On redirect examination of Karr the prosecution elicited the following testimony:

Q. Now, directing your attention to the afternoon after the kidnapping, after Payne had been sewed up, after you had been to the bank when you got into the office, counsel asked you some questions about your conversation with Payne in the office. Now, after he told his wife that he had been in an automobile accident with you, tell us the rest of that conversation? A. Well, Bob and I, he got a phone call or he made a phone call to somebody by the name of, a friend of his that runs a pawn shop or something and Bob started to * * * * * * A. He got a call or made a call and he was talking to this party and he was tellingwhen he started talking to him he started telling about Boyd came out there that morning and how Boyd had made him leave the house with him and go up to Plano and then I was listening after he got through talking to himI have Bob, which I had a little card, which had a little account number on itI remember she did give me the slipand after I heard him talking to his friend, I gave him that little card and I said `Bob, I don't want no part of this $15,000 and I damn sure can't withdraw any of it.' So his daddy-in-law came in and when his daddy-in-law came in then he asked him what happened and he said, `Well I had a wreck with Pewee in his wife's car' and I felt like I would leave and I went on home."

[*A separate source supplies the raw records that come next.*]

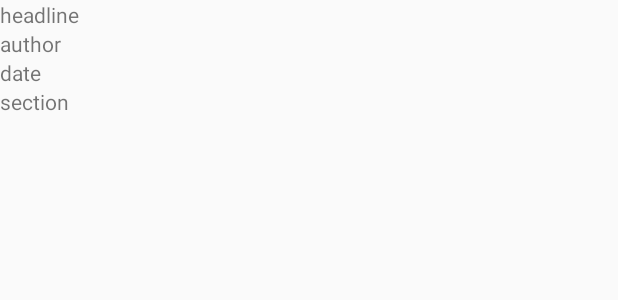
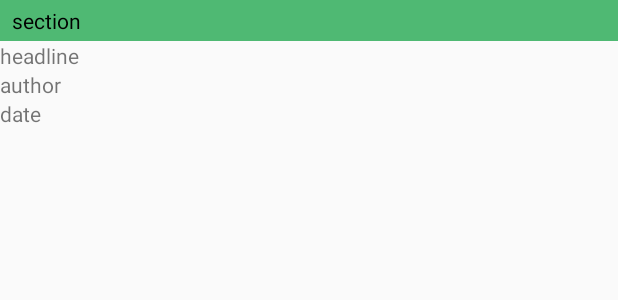
Before and after one commit to sputnikboom/NewsApp, an Android app: the layout list_item.xml on its own in the app's theme, with its tools: preview values and no code run, on a phone screen of 412 x 824 dp. Shown: the top 300 px of the screen. Run offline under Robolectric (Android 15) with nearby library versions, the phone set to English and light mode, and no system bars.

Commit message:
made some adjustments to ui & layout

```diff
--- a/app/src/main/java/com/example/rachael/newsapp/MainActivity.java
+++ b/app/src/main/java/com/example/rachael/newsapp/MainActivity.java
@@ -16,7 +16,7 @@ import java.util.List;
 public class MainActivity extends AppCompatActivity implements LoaderCallbacks<List<NewsItem>> {
 
     private static final String LOG_TAG = MainActivity.class.getName();
-    private static final String API_KEY = <YOUR_API_KEY_HERE>;
+    private static final String API_KEY = "YOUR_API_KEY_HERE";
     private static final String API_REQUEST_URL = "https://content.guardianapis.com/search?q=leeds&show-tags=contributor&api-key=" + API_KEY;
     private static final int NEWS_ITEM_LOADER_ID = 1;
     private NewsItemAdapter mAdapter;
--- a/app/src/main/java/com/example/rachael/newsapp/NewsItemAdapter.java
+++ b/app/src/main/java/com/example/rachael/newsapp/NewsItemAdapter.java
@@ -44,6 +44,9 @@ public class NewsItemAdapter extends ArrayAdapter<NewsItem> {
 
         NewsItem currentNewsItem = getItem(position);
 
+        TextView sectionTextView = newsItemView.findViewById(R.id.section);
+        sectionTextView.setText(currentNewsItem.getSection());
+
         TextView storyTitleTextView = newsItemView.findViewById(R.id.headline);
         storyTitleTextView.setText(currentNewsItem.getStoryTitle());
 
@@ -58,8 +61,7 @@ public class NewsItemAdapter extends ArrayAdapter<NewsItem> {
         TextView dateTextView = newsItemView.findViewById(R.id.date);
         dateTextView.setText(currentNewsItem.getDate());
 
-        TextView sectionTextView = newsItemView.findViewById(R.id.section);
-        sectionTextView.setText(currentNewsItem.getSection());
+
 
         return newsItemView;
     }
--- a/app/src/main/java/com/example/rachael/newsapp/QueryUtils.java
+++ b/app/src/main/java/com/example/rachael/newsapp/QueryUtils.java
@@ -136,10 +136,10 @@ public final class QueryUtils {
 
                 JSONObject currentNewsItem = newsItemArray.getJSONObject(i);
 
+                String section = currentNewsItem.getString("sectionName");
                 String storyTitle = currentNewsItem.getString("webTitle");
                 String url = currentNewsItem.getString("webUrl");
                 String date = currentNewsItem.getString("webPublicationDate");
-                String section = currentNewsItem.getString("sectionName");
                 String authorName;
 
                 JSONArray tags = currentNewsItem.getJSONArray("tags");
@@ -154,7 +154,7 @@ public final class QueryUtils {
 
                 // TODO return date in a better format
 
-                NewsItem newsItem = new NewsItem(storyTitle, authorName, date, section, url);
+                NewsItem newsItem = new NewsItem(section, storyTitle, authorName, date, url);
                 newsItems.add(newsItem);
             }
         } catch (JSONException e) {
--- a/app/src/main/res/layout/activity_main.xml
+++ b/app/src/main/res/layout/activity_main.xml
@@ -3,4 +3,4 @@
     android:id="@+id/list"
     android:layout_width="match_parent"
     android:layout_height="match_parent"
-    android:orientation="vertical" />
+    android:orientation="vertical"/>
--- a/app/src/main/res/layout/list_item.xml
+++ b/app/src/main/res/layout/list_item.xml
@@ -3,31 +3,39 @@
     xmlns:tools="http://schemas.android.com/tools"
     android:layout_width="match_parent"
     android:layout_height="wrap_content"
-    android:orientation="vertical">
+    android:orientation="vertical"
+    android:paddingBottom="8dp">
+
+    <TextView
+        android:id="@+id/section"
+        android:layout_width="match_parent"
+        android:layout_height="wrap_content"
+        tools:text="section"
+        android:background="@color/colorAccent"
+        android:textColor="@android:color/black"
+        android:paddingTop="4dp"
+        android:paddingBottom="4dp"
+        android:paddingLeft="8dp"/>
 
     <TextView
         android:id="@+id/headline"
         android:layout_width="wrap_content"
         android:layout_height="match_parent"
-        tools:text="headline"/>
+        tools:text="headline" />
 
 
     <TextView
         android:id="@+id/author"
         android:layout_width="match_parent"
         android:layout_height="wrap_content"
-        tools:text="author"/>
+        tools:text="author" />
 
     <TextView
         android:id="@+id/date"
         android:layout_width="match_parent"
         android:layout_height="wrap_content"
-        tools:text="date"/>
+        tools:text="date" />
 
-    <TextView
-        android:layout_width="match_parent"
-        android:layout_height="wrap_content"
-        android:id="@+id/section"
-        tools:text="section"/>
+
 
 </LinearLayout>
--- a/app/src/main/res/values/colors.xml
+++ b/app/src/main/res/values/colors.xml
@@ -1,6 +1,6 @@
 <?xml version="1.0" encoding="utf-8"?>
 <resources>
-    <color name="colorPrimary">#3F51B5</color>
-    <color name="colorPrimaryDark">#303F9F</color>
-    <color name="colorAccent">#FF4081</color>
+    <color name="colorPrimary">#880e4f</color>
+    <color name="colorPrimaryDark">#560027</color>
+    <color name="colorAccent">#4fb973</color>
 </resources>
```
Also changed, not shown: app/src/main/java/com/example/rachael/newsapp/NewsItem.java (+7 -7 lines).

When part of the conversation in Payne's office was given in evidence by appellant, the whole of that conversation could be inquired into by the prosecution. Art. 38.24 C.C.P.; Harwell v. State, 156 Tex.Cr.R. 337, 242 S.W.2d 388.

In his tenth and final point of error, appellant complains of the introduction into evidence of certain photographs of the complaining witness which were taken the day after the occurrence in question. It is contended that these photographs were inflammatory in nature and were admitted *849 solely for the purpose of inflaming the minds of the jury against appellant.

Reproduction of the photographs which are in the record show merely that Payne's face was bandaged and that his eye was injured. The photographs were not of an inflammatory nature and were properly admitted as relevant evidence. Young v. State. Tex.Cr.App., 398 S.W.2d 572.

The judgment is affirmed.